> EXERCISE MATERIALS
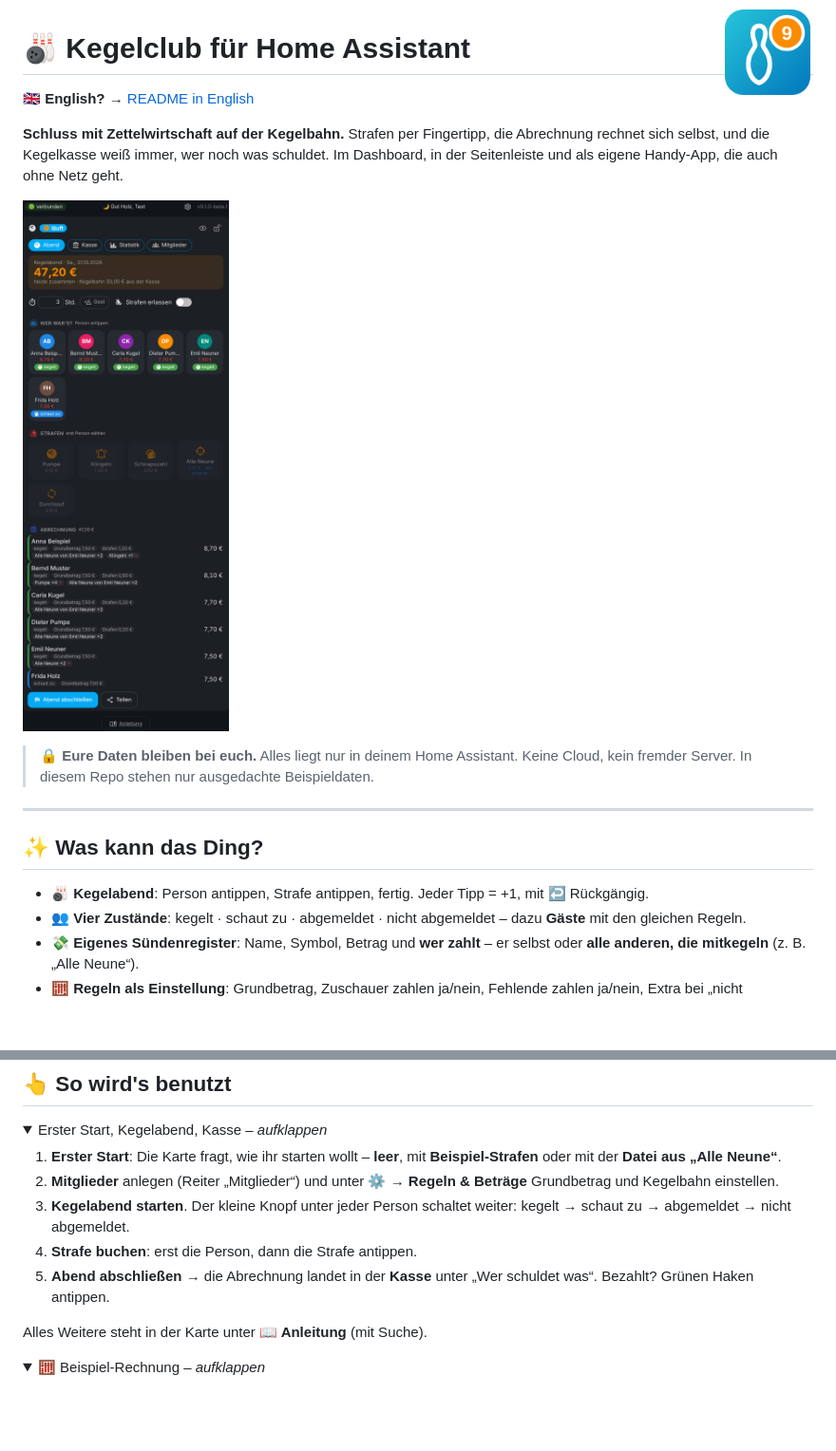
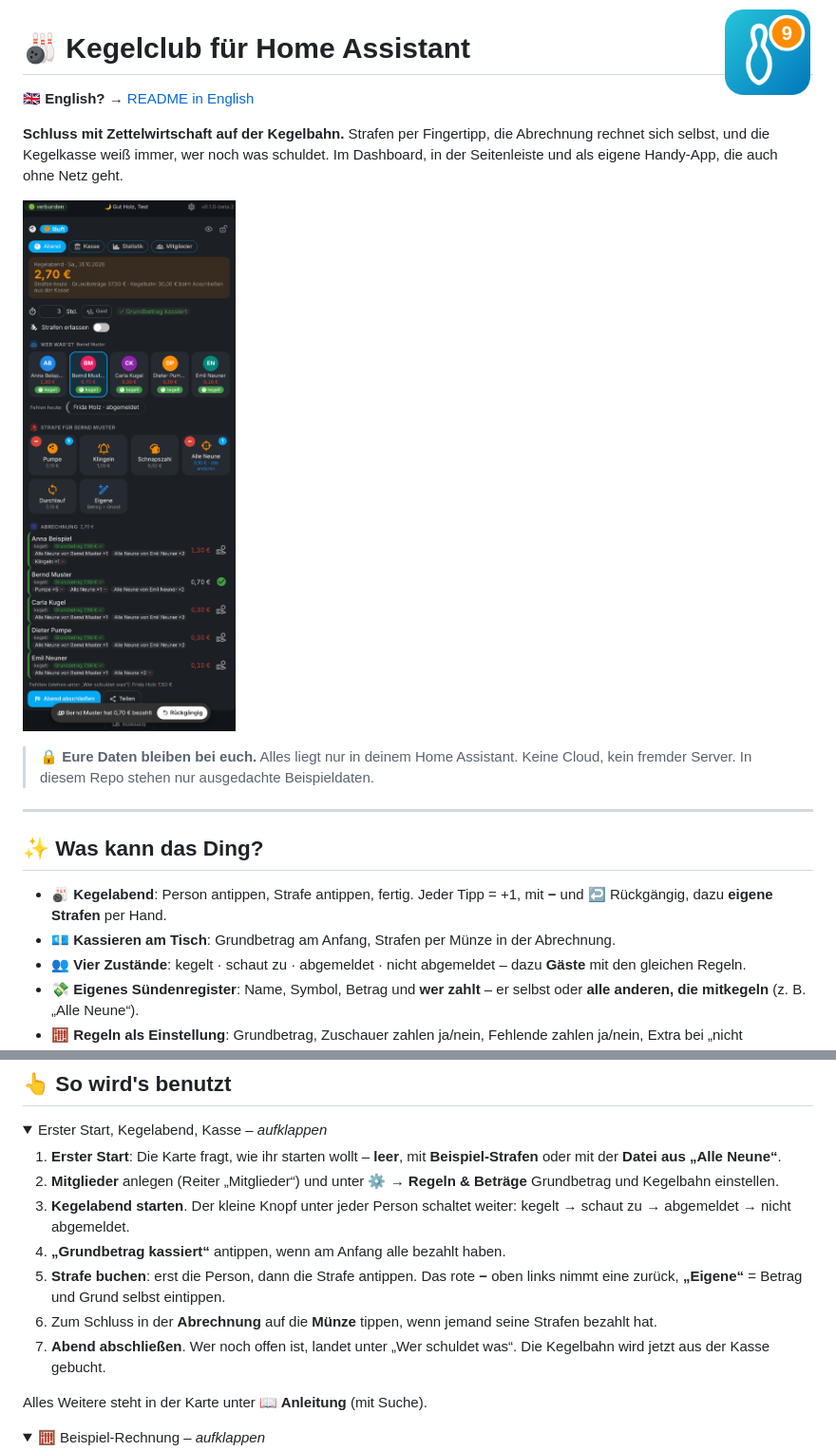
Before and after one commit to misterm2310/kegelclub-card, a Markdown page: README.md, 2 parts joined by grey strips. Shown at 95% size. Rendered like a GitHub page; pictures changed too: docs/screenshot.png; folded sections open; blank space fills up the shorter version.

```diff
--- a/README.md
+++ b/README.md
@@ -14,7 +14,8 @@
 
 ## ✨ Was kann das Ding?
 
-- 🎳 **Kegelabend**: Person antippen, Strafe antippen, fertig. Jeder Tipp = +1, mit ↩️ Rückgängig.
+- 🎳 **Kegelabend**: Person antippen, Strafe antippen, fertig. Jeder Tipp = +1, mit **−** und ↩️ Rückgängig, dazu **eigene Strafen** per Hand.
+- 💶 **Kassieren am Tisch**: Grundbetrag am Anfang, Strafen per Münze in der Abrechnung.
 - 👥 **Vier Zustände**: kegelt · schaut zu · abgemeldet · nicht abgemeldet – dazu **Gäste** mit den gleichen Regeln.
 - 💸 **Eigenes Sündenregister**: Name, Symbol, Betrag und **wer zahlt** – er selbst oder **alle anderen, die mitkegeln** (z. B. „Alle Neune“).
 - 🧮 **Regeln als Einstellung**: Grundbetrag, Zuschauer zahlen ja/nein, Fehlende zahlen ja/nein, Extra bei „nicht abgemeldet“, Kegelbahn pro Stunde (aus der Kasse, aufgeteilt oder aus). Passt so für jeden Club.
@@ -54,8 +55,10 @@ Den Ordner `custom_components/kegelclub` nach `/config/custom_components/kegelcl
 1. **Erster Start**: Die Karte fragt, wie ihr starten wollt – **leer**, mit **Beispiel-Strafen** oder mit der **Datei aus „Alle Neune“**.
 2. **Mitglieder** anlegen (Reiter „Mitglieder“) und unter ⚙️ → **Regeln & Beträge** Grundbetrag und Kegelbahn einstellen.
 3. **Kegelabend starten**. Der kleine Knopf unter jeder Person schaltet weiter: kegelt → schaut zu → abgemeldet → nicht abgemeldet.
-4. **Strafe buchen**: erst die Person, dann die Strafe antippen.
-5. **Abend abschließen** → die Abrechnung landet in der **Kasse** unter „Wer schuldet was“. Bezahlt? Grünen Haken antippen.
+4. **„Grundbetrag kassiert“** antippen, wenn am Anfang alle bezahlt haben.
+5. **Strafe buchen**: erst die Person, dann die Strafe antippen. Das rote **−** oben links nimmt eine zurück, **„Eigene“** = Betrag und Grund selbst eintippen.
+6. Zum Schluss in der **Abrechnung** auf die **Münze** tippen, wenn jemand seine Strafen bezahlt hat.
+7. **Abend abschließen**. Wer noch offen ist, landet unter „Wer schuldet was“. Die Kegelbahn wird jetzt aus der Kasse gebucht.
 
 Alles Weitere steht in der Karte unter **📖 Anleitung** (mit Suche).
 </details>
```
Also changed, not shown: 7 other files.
* * *
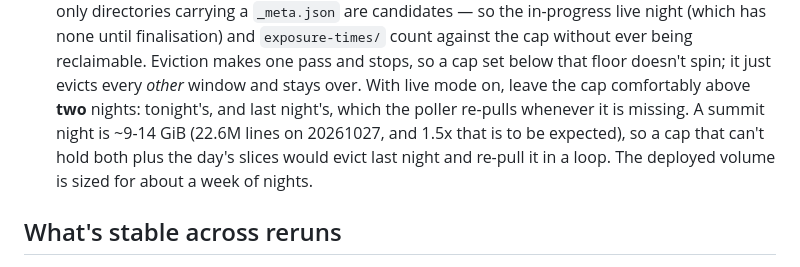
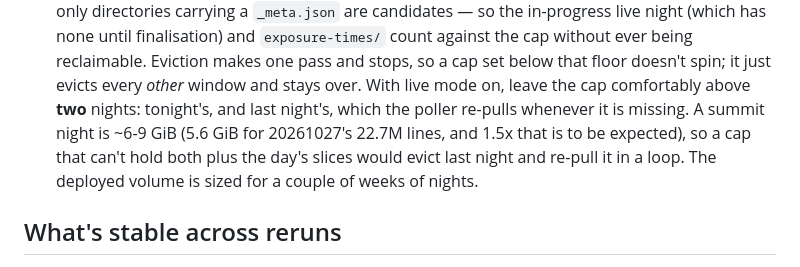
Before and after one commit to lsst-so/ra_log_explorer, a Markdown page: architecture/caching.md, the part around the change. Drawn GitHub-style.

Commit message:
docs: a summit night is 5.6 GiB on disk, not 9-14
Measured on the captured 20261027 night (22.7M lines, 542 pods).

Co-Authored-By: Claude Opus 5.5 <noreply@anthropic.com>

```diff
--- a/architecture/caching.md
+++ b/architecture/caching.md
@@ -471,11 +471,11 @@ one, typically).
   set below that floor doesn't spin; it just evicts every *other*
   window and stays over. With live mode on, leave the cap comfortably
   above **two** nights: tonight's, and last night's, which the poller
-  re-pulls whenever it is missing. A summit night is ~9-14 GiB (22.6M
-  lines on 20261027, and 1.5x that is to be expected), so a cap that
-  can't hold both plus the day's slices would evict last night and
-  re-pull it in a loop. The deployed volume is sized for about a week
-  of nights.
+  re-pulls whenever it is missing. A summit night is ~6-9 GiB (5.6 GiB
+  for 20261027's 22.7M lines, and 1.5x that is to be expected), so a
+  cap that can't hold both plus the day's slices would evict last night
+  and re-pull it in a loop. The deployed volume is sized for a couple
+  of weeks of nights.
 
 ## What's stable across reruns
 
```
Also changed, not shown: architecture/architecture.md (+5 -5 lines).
...
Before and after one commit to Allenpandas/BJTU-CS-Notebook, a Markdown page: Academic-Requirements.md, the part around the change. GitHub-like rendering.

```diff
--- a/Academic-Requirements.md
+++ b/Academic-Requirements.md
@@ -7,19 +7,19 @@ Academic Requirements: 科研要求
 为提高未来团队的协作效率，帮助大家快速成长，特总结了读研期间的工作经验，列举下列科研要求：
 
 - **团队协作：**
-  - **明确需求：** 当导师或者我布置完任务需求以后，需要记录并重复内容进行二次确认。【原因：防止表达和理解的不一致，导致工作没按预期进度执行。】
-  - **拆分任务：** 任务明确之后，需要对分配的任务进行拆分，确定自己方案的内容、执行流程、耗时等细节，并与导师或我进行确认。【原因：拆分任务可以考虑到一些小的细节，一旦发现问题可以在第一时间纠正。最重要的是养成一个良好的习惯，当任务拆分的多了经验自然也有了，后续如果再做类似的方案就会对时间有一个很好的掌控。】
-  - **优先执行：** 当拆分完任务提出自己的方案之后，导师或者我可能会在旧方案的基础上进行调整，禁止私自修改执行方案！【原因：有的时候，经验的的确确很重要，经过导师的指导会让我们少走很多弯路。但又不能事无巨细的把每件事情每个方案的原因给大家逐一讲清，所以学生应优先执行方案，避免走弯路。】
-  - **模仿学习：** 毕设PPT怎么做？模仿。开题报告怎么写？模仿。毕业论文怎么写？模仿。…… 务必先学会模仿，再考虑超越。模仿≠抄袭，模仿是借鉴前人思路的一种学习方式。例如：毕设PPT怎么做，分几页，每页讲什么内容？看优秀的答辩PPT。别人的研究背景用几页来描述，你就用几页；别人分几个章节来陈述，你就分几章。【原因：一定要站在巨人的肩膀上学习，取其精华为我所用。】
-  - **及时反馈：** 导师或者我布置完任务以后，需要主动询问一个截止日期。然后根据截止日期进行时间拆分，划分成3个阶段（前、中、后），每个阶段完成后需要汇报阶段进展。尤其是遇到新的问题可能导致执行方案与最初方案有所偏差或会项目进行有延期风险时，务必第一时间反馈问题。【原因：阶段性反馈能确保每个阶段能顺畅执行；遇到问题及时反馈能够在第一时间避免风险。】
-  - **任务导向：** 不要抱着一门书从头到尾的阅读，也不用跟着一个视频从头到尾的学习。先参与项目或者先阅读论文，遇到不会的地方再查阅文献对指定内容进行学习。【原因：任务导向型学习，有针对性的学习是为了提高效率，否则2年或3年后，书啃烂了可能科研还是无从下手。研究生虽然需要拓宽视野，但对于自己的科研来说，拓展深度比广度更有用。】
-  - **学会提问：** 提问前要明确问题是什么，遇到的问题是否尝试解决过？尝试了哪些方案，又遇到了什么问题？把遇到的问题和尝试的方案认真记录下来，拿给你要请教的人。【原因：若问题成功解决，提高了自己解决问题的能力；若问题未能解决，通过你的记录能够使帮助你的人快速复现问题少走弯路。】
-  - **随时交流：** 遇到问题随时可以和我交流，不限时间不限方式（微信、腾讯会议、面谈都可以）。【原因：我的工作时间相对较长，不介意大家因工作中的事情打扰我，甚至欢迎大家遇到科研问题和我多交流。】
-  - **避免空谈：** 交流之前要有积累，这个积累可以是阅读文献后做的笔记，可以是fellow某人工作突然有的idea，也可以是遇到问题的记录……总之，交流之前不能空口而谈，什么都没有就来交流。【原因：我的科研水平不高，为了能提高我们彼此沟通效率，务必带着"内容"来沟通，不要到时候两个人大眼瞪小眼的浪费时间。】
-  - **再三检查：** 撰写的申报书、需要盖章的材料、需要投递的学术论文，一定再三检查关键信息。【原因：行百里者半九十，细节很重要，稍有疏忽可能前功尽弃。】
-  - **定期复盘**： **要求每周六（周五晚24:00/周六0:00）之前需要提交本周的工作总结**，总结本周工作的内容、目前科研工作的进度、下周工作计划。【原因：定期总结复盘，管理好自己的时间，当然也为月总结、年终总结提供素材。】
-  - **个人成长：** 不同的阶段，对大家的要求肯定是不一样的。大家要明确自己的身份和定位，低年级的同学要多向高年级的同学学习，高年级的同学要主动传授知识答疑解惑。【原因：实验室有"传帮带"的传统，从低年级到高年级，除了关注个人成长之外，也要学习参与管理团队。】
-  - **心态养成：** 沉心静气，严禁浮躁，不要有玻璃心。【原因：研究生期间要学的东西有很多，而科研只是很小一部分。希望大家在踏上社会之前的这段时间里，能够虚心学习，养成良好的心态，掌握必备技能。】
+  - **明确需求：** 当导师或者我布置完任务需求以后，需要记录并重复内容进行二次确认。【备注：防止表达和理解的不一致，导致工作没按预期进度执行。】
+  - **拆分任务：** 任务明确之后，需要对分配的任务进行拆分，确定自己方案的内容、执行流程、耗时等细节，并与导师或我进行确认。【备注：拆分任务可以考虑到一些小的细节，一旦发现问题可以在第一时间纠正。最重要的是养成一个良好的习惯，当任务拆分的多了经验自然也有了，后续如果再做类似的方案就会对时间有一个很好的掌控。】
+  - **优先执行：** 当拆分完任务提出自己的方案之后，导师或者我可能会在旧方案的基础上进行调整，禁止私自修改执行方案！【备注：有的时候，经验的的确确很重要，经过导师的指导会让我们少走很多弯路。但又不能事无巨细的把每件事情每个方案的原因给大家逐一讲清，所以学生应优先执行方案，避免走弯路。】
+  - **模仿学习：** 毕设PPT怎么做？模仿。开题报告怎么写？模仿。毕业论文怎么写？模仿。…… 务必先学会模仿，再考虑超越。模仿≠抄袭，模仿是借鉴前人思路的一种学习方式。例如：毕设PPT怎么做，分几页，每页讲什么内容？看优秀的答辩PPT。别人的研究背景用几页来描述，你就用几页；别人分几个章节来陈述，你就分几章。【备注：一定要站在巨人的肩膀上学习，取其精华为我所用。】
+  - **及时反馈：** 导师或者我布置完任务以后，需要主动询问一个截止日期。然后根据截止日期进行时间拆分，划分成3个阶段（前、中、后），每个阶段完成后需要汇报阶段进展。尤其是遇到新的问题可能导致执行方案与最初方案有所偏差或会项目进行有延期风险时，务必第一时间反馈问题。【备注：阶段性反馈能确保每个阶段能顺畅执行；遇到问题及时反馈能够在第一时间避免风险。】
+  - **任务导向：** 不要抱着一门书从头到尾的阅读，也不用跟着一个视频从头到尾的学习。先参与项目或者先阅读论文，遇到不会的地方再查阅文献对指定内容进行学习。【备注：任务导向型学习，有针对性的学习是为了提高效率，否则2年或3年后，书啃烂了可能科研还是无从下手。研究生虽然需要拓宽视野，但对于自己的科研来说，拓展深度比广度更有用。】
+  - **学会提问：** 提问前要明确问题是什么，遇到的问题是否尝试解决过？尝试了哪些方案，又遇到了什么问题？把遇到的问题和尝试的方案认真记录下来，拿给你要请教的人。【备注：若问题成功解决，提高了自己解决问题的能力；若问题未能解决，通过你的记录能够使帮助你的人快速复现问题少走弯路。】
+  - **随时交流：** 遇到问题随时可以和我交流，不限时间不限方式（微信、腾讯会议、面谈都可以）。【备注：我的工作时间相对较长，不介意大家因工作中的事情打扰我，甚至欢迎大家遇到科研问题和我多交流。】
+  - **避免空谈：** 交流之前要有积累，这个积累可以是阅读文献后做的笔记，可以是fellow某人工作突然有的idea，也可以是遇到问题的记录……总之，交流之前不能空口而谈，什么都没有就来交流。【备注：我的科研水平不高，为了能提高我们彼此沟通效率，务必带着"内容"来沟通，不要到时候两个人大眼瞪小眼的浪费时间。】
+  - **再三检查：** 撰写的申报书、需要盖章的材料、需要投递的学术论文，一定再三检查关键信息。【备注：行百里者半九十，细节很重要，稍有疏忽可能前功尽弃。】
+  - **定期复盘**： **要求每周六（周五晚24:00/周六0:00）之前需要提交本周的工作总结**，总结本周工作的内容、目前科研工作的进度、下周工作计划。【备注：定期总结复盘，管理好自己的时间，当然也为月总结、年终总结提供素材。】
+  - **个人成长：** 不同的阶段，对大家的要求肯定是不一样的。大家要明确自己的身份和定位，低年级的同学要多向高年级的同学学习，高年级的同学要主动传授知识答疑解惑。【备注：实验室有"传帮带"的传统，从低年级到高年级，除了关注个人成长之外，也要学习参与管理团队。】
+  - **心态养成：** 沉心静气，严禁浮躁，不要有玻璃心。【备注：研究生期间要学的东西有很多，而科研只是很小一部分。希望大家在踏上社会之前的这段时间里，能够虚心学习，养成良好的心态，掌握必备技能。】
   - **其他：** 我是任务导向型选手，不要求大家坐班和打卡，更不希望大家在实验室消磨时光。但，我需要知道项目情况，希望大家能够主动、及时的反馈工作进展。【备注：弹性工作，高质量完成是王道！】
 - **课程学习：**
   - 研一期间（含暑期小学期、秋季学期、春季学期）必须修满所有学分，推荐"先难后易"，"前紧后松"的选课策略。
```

> WHAT IS EXPECTED
Whenever a line in the material contains the word "lines", copy that line.

> RESULT OF THIS EXERCISE
Measured on the captured 20261027 night (22.7M lines, 542 pods).
-  lines on 20261027, and 1.5x that is to be expected), so a cap that
+  for 20261027's 22.7M lines, and 1.5x that is to be expected), so a
Also changed, not shown: architecture/architecture.md (+5 -5 lines).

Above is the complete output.